Segment Start: Input material

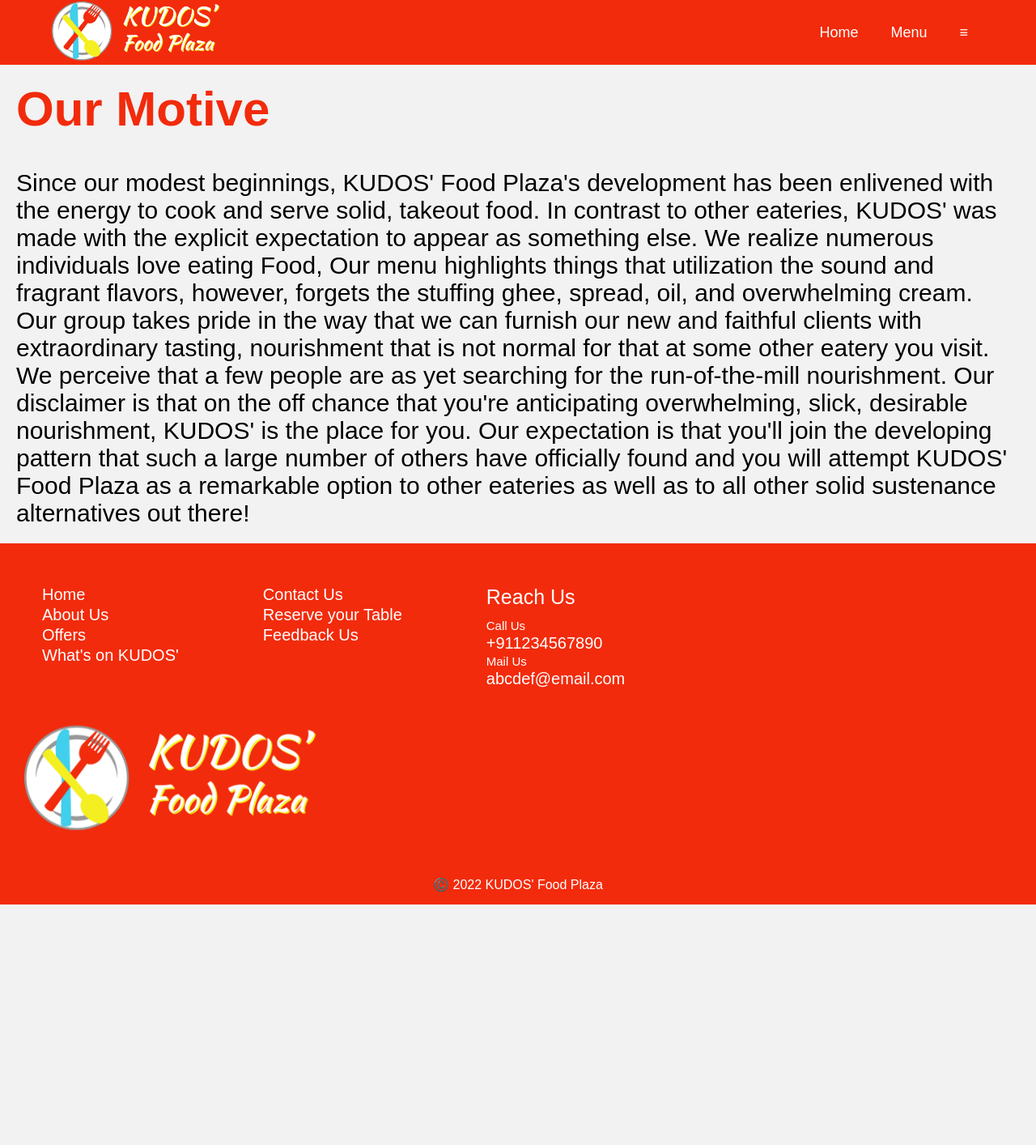
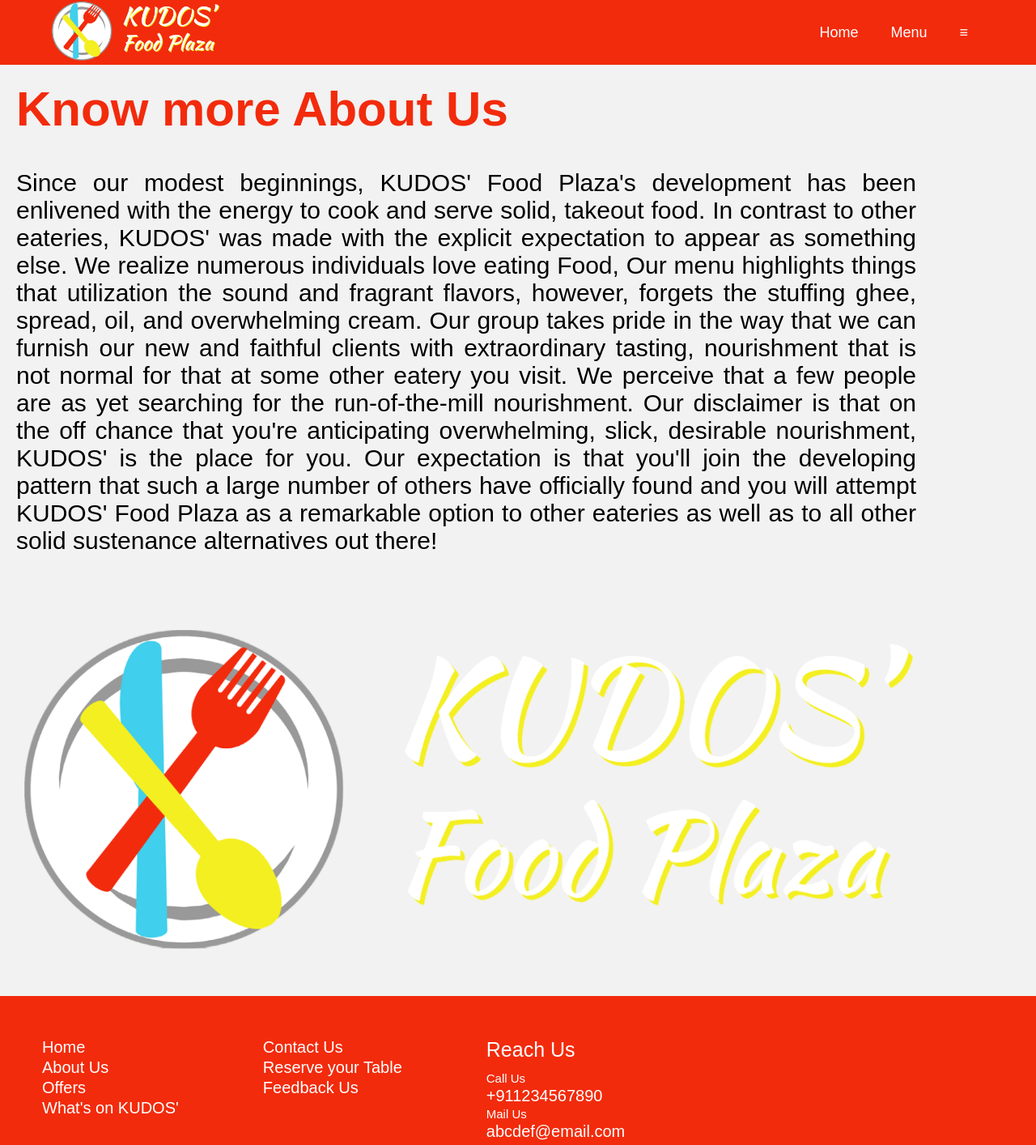
Before and after one commit to SiddarthaMudili/Restaurant_Website, a plain HTML site: page about.html in a window 1280 px wide. Shown: the top 1414 px of the page at 81% size. Before the commit the page ends 1117 px from the top, so only its background shows below. Drawn offline with Linux system fonts and the light colour scheme.

Commit message:
edited few pages

```diff
--- a/about.html
+++ b/about.html
@@ -34,9 +34,9 @@
     <!--ABOUT-->
     <div>
         <div style="width:100%;padding:20px;color:#F22B0C;font-size: 30px;">
-            <h1>Our Motive</h1>
+            <h1>Know more About Us</h1>
         </div>
-        <div style="width:100%;padding:20px;float: left;">
+        <div style="width:90%;text-align: justify;padding:20px;float: left;">
             <p style="font-size: 30px;">Since our modest beginnings, KUDOS' Food Plaza's development has been enlivened with the energy to cook and serve solid, takeout food.
                 In contrast to other eateries, KUDOS' was made with the explicit expectation to appear as something else.
                 We realize numerous individuals love eating Food, Our menu highlights things that utilization the sound and fragrant flavors, however, forgets the stuffing ghee, spread, oil, and overwhelming cream.
@@ -44,6 +44,9 @@
                 We perceive that a few people are as yet searching for the run-of-the-mill nourishment. Our disclaimer is that on the off chance that you're anticipating overwhelming, slick, desirable nourishment, KUDOS' is the place for you.
                 Our expectation is that you'll join the developing pattern that such a large number of others have officially found and you will attempt KUDOS' Food Plaza as a remarkable option to other eateries as well as to all other solid sustenance alternatives out there!</p>
         </div>
+    </div>
+    <div style="float:left;padding:30px">
+        <img src="Kudos-1.png" style="width:100%;">
     </div>
     <!--FOOTER-->
     <div style="float:left;background-color:#F22B0C;width:100%">
```
Also changed, not shown: reach.html (+1 -1 lines), tips.html (+2 -2 lines).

Segment End: Input material

▶ Task: Go through the listing above and copy each line in which the string "float" is found.

▶ Result of this exercise:
-        <div style="width:100%;padding:20px;float: left;">
+        <div style="width:90%;text-align: justify;padding:20px;float: left;">
+    <div style="float:left;padding:30px">
     <div style="float:left;background-color:#F22B0C;width:100%">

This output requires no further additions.